WHAT IS NEEDED: Copy the lines below that contain "NavComponent".

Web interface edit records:
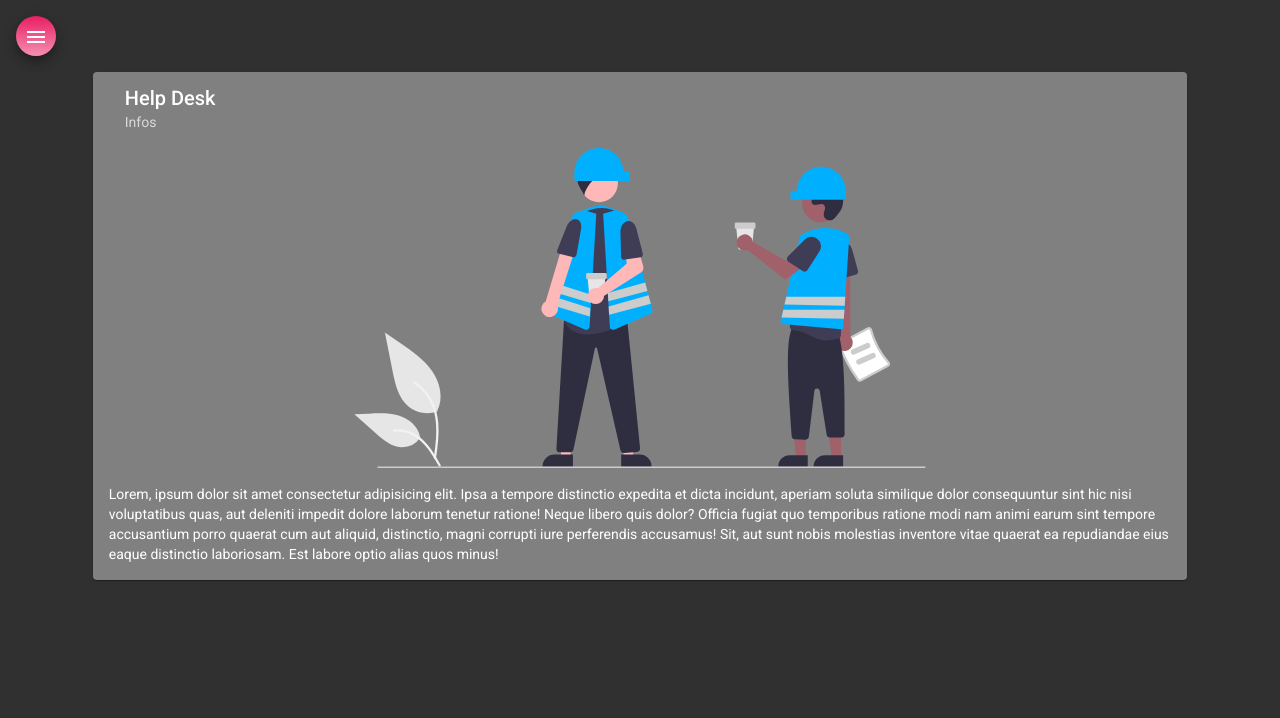
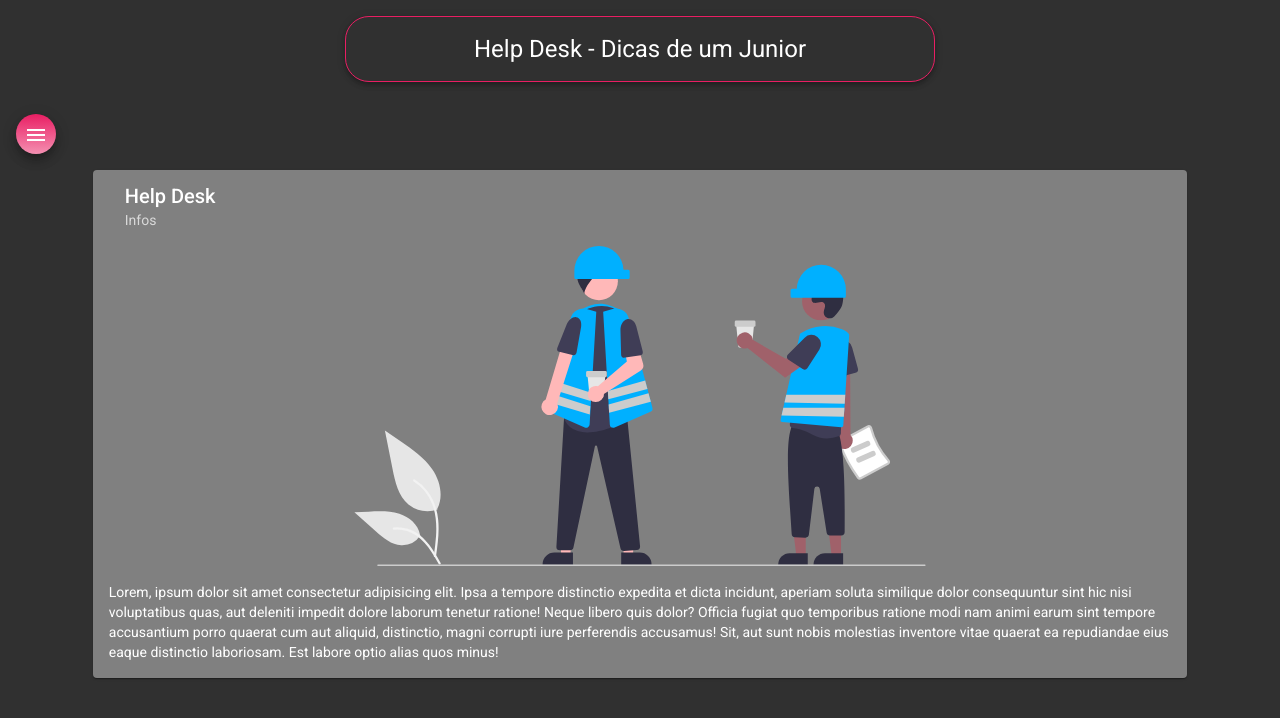
Before and after one commit to GabrielReguera/udemy-curso-web, an Angular app: page /home in a window 1280 px wide. Shown: the top 718 px of the page. Built offline with nearby package versions, Linux system fonts and the light colour scheme.

Commit message:
Header component

```diff
--- a/src/app/app-routing.module.ts
+++ b/src/app/app-routing.module.ts
@@ -1,5 +1,6 @@
 import { NgModule } from "@angular/core";
 import { RouterModule, Routes } from "@angular/router";
+import { HeaderComponent } from "./components/header/header.component";
 import { HomeComponent } from "./components/home/home.component";
 import { NavComponent } from "./components/nav/nav.component";
 
@@ -7,7 +8,10 @@ const routes: Routes = [
   {
     path: "",
     component: NavComponent,
-    children: [{ path: "home", component: HomeComponent }],
+    children: [
+      { path: "home", component: HomeComponent },
+      { path: "header", component: HeaderComponent },
+    ],
   },
 ];
 
--- a/src/app/app.module.ts
+++ b/src/app/app.module.ts
@@ -29,9 +29,10 @@ import { MatToolbarModule } from "@angular/material/toolbar";
 
 import { NavComponent } from "./components/nav/nav.component";
 import { HomeComponent } from './components/home/home.component';
+import { HeaderComponent } from './components/header/header.component';
 
 @NgModule({
-  declarations: [AppComponent, NavComponent, HomeComponent],
+  declarations: [AppComponent, NavComponent, HomeComponent, HeaderComponent],
   imports: [
     BrowserModule,
     AppRoutingModule,
--- /dev/null
+++ b/src/app/components/header/header.component.css
@@ -0,0 +1,12 @@
+.container{
+    display: flex;
+    justify-content: center;
+    align-items: center;
+}
+
+h1{
+    margin-top: 1rem;
+    border: 1px solid #e91e63;
+    padding: 1rem 10%;
+    border-radius: 1.5rem;
+}
--- /dev/null
+++ b/src/app/components/header/header.component.html
@@ -0,0 +1,3 @@
+<div class="container">
+    <h1 class="mat-elevation-z4">Help Desk - Dicas de um Junior</h1>
+</div>
--- /dev/null
+++ b/src/app/components/header/header.component.ts
@@ -0,0 +1,15 @@
+import { Component, OnInit } from '@angular/core';
+
+@Component({
+  selector: 'app-header',
+  templateUrl: './header.component.html',
+  styleUrls: ['./header.component.css']
+})
+export class HeaderComponent implements OnInit {
+
+  constructor() { }
+
+  ngOnInit(): void {
+  }
+
+}
--- a/src/app/components/nav/nav.component.html
+++ b/src/app/components/nav/nav.component.html
@@ -26,6 +26,7 @@
     </mat-drawer>
 
     <div class="sidenav-content">
+      <app-header></app-header>
       <button class="menu mat-elevation-z8" (click)="drawer.toggle()" mat-icon-button>
         <mat-icon>menu</mat-icon>
       </button>
```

OUTPUT FOR THIS EXERCISE:
 import { NavComponent } from "./components/nav/nav.component";
     component: NavComponent,
 import { NavComponent } from "./components/nav/nav.component";
-  declarations: [AppComponent, NavComponent, HomeComponent],
+  declarations: [AppComponent, NavComponent, HomeComponent, HeaderComponent],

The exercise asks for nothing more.